WHAT TO WORK ON: Copy the lines below as they are; omit the images they contain.
######
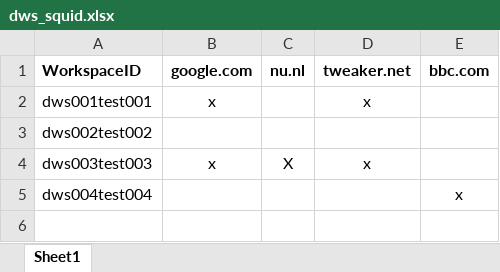
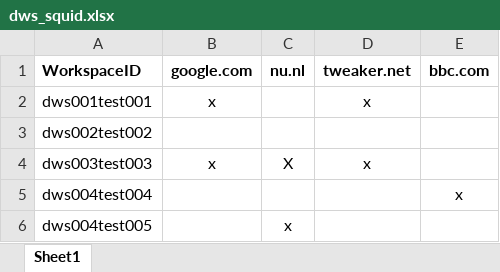
Before and after one commit to flow4u/anDREa_squid, an Excel workbook: dws_squid.xlsx, sheet Sheet1, drawn as a sheet; values as stored, in another font and other column widths than the file's, no borders; the diff names each change by its address in the sheet, - before the commit and + after, or states it on an @@ line.

```diff
--- a/dws_squid.xlsx (sheet Sheet1)
+++ b/dws_squid.xlsx (sheet Sheet1)
+row 6: dws004test005 |  | x
```
Also changed, not shown: 1 other file.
######
RESULT:
Before and after one commit to flow4u/anDREa_squid, an Excel workbook: dws_squid.xlsx, sheet Sheet1, drawn as a sheet; values as stored, in another font and other column widths than the file's, no borders; the diff names each change by its address in the sheet, - before the commit and + after, or states it on an @@ line.

```diff
--- a/dws_squid.xlsx (sheet Sheet1)
+++ b/dws_squid.xlsx (sheet Sheet1)
+row 6: dws004test005 |  | x
```
Also changed, not shown: 1 other file.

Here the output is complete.